The Kindle Scribe is a great Kindle if you want to read on the biggest, sharpest screen possible.

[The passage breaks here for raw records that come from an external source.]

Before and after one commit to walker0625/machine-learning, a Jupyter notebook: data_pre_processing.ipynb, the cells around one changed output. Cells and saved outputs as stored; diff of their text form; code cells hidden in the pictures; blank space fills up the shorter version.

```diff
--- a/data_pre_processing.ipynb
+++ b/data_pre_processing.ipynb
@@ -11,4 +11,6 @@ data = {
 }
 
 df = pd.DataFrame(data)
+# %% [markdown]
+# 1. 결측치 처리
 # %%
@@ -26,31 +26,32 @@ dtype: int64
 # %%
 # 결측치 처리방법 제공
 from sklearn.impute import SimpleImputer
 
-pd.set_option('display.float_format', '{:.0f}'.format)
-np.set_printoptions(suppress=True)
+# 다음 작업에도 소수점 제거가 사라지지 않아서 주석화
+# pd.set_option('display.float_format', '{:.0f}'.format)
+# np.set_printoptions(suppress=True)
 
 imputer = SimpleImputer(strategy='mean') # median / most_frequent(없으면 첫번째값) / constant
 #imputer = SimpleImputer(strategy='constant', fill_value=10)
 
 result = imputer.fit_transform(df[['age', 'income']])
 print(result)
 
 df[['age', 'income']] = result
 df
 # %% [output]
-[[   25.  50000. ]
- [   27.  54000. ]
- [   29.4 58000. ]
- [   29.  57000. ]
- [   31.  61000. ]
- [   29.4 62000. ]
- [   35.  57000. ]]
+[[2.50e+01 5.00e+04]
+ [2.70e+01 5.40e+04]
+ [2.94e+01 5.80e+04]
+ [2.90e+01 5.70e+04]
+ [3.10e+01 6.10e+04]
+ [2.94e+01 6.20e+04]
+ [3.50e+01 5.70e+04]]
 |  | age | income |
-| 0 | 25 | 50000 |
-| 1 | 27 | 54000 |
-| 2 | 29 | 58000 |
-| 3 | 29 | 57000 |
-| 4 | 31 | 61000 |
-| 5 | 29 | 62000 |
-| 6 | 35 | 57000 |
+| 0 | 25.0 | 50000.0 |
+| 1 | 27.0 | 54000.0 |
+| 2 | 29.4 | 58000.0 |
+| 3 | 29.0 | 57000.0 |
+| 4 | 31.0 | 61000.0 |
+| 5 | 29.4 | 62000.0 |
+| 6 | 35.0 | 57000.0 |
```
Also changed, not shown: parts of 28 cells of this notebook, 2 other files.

The writing features are a nice addition, and while it can't quite measure up to dedicated e ink writing tablets, Amazon has made improvements to both the tablet and the Kindle store that give you many more options for taking notes and keeping a journal.

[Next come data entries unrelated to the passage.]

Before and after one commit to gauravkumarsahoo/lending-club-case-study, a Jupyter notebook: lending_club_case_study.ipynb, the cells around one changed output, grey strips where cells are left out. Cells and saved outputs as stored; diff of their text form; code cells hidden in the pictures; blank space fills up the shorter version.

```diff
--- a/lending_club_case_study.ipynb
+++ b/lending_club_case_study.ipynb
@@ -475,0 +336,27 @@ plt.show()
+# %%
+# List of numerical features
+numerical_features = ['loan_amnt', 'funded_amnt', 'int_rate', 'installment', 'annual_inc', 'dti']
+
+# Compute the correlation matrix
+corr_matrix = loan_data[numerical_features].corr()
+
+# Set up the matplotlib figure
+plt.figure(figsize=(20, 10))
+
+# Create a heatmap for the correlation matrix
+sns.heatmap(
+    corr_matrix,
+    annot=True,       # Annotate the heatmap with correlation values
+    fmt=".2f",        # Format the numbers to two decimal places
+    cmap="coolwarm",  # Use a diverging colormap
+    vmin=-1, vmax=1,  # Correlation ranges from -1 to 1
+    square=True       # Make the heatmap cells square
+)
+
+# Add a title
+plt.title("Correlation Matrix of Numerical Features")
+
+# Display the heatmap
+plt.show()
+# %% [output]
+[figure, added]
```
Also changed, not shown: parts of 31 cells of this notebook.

Good price for a stylus-toting E Ink tablet
Finally, a large Kindle screen for reading
More pen options and 'write on' books added since launch

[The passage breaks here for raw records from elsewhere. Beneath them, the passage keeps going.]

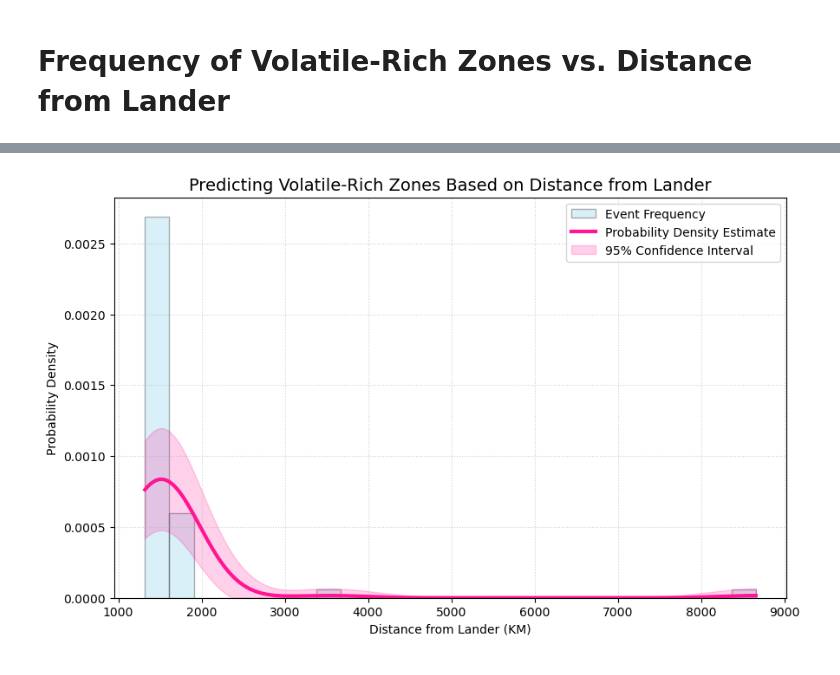
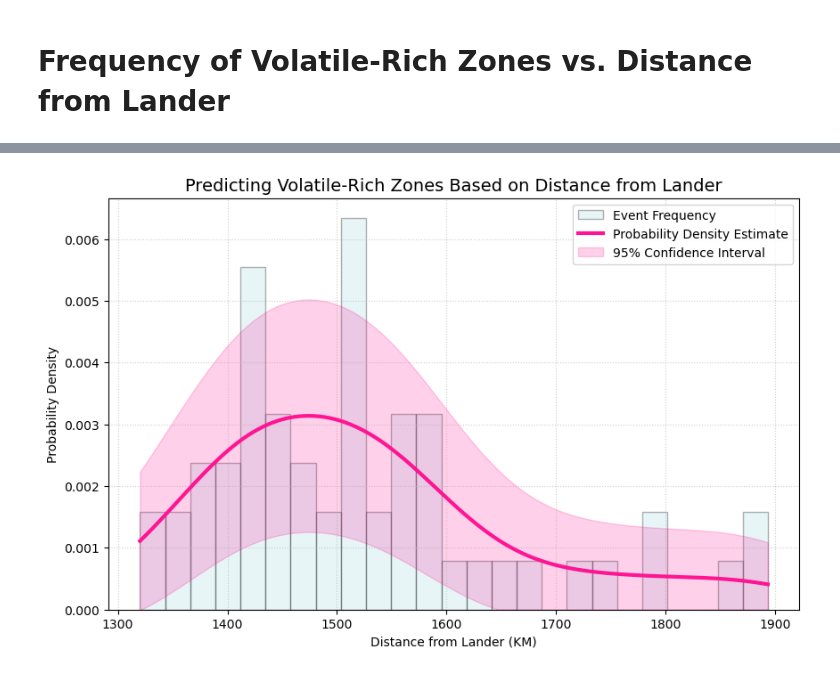
Before and after one commit to GPGN268/SP2026-FP08-Insight-Mission, a Jupyter notebook: notebooks/freq_distance_2nd.ipynb, the cells around one changed output, grey strips where cells are left out. Cells and saved outputs as stored; diff of their text form; code cells hidden in the pictures.

Commit message:
annotated code and took out outliers

```diff
--- a/notebooks/freq_distance_2nd.ipynb
+++ b/notebooks/freq_distance_2nd.ipynb
@@ -7,22 +8,29 @@ import pandas as pd
 import matplotlib.pyplot as plt
 from scipy.stats import gaussian_kde
 # %%
-def load_final_marsquakes_df(filename):
+# create a function to read file
+def load_final_marsquakes_df(filename): #take filename as only input
 
+    # these are the column names used in the file
     cols = ['Event_ID', 'Distance_Degrees', 'Distance_KM', 't0', 'tp', 'ts', 'Vp_Vs_Ratio']
 
-
+    # dataframe from csv (access by filename, column names separated by ',', skip the first row (column names) to skip to the data)
     df = pd.read_csv(filename, sep=',', names=cols, on_bad_lines='skip', skiprows= 1)
 
+    # give the data frame (column names and data sorted into rows)
     return df
 
+# use file path to access the csv (go backwards, then to data, then to specific file)
+df_a = load_final_marsquakes_df('../data/final_marsquakes_data_frame.csv')
+# create a new dataframe for potential volatile zones from just the Vp/Vs ratios between 1.8 and 2.1 - these are what we determined to be abnormalities compared to dry rock (see other notebooks for more explaination)
+volatile_zone = df_a[(df_a['Vp_Vs_Ratio'] >= 1.80) & (df_a['Vp_Vs_Ratio'] <= 2.10)].copy() #copy makes a new dataframe instead of changing the old one
+volatile_zone= volatile_zone[(volatile_zone['Distance_KM']<=3000)] #get rid of outliers - we could see from using all the distances that most of the data was less than 3000 km, with 2-3 outliers
+# removing outliers gives us a more detailed look at where probabilites are highest because we get to zoom in on the "important" part of the plot
 
-df_a = load_final_marsquakes_df('../data/final_marsquakes_data_frame.csv')
-volatile_zone = df_a[(df_a['Vp_Vs_Ratio'] >= 1.80) & (df_a['Vp_Vs_Ratio'] <= 2.10)].copy()
-
-# depth is ~12% of the surface distance
+# depth is ~12% of the surface distance, didn't end up using this, but you would if you wanted a plot for most probable depths to find volatile-rich zones
 volatile_zone['Est_Depth_KM'] = volatile_zone['Distance_KM'] * 0.12
 
+# let's see the first 10 rows!
 volatile_zone.head(10)
 # %% [output]
 |  | Event_ID | Distance_Degrees | Distance_KM | t0 | tp | ts | Vp_Vs_Ratio | Est_Depth_KM |
@@ -39,35 +47,46 @@ volatile_zone.head(10)
 # %%
-dist = volatile_zone['Distance_KM'].values
-n = len(dist)
-color = 'deeppink'
 
-fig, ax1 = plt.subplots(figsize=(10, 6))
+dist = volatile_zone['Distance_KM'].values # creates a vector containing all the distance values
+n = len(dist) # n is the number of observations we have
+color = 'deeppink' # hello women in stem!
 
-n_hist, bins, patches = ax1.hist(dist, bins=25, density=True, color='skyblue',
+fig, ax1 = plt.subplots(figsize=(10, 6)) # basic setup of the plot
+
+# create the histogram using 25 bins to separate the distances into
+# density= true makes the area under the curve 1, which means the area of each bar represents the probability that a data point falls within the bin's range of distances (basically makes the y-axis probability density)
+# rest of the command is just visuals (colors, lines, making things pretty!)
+n_hist, bins, patches = ax1.hist(dist, bins=25, density=True, color='powderblue',
                                  edgecolor='black', alpha=0.3, label='Event Frequency')
 
-kde = gaussian_kde(dist)
-dist_range = np.linspace(min(dist), max(dist), 500)
-trend_density = kde(dist_range)
+# the trendline
+kde = gaussian_kde(dist) #kde is kernel density estimation from the scipy library. this one uses gaussian quadrature/ lets the data determine the shape instead of assuming a specific shape
+dist_range = np.linspace(min(dist), max(dist), 500) # create a linearly spaced vector with 500 entries from the min to max values
+trend_density = kde(dist_range) # heres the trendline!
 
-z_score = 1.96
-bandwidth = kde.factor * np.std(dist) # Scipy's internal smoothing factor
-std_err = np.sqrt(trend_density / (n * bandwidth))
-ci = z_score * std_err
+# confidence interval
+z_score = 1.96 # the z-score for 2 standard deviations from the mean (ie a 95% CI)
+bandwidth = kde.factor * np.std(dist) # scipy's internal smoothing factor
+std_err = np.sqrt(trend_density / (n * bandwidth)) # calculate the standard error at every point from the basic formula
+ci = z_score * std_err # confidence interval (this will be +/- the trend density everywhere)
+# the way we did this means theres a 95% confidence interval for every point
 
+# plotting the trendline
 ax1.plot(dist_range, trend_density, color=color, linewidth=3, label='Probability Density Estimate')
 
+# fill in the confidence interval
 ax1.fill_between(dist_range,
-                 np.maximum(0, trend_density - ci),
+                 np.maximum(0, trend_density - ci), # heres the part where its CI +/- trend density
                  trend_density + ci,
                  color=color, alpha=0.2, label='95% Confidence Interval')
+# we are 95% confident that the true distribution of volatile-rich zones lies within the shaded pink region, assuming the data represents a random sampling of marsquakes.
 
+# the final visual details
 ax1.set_title('Predicting Volatile-Rich Zones Based on Distance from Lander', fontsize=14)
 ax1.set_xlabel('Distance from Lander (KM)')
 ax1.set_ylabel('Probability Density')
 ax1.grid(ls='dotted', alpha=0.6)
 ax1.legend()
 
 plt.show()
 # %% [output]
-[figure, old version]
+[figure, new version]
```
Also changed, not shown: parts of 2 cells of this notebook.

Few writing features for journaling and doodles
You can’t write in the margins of books
Not many 'write on' books available yet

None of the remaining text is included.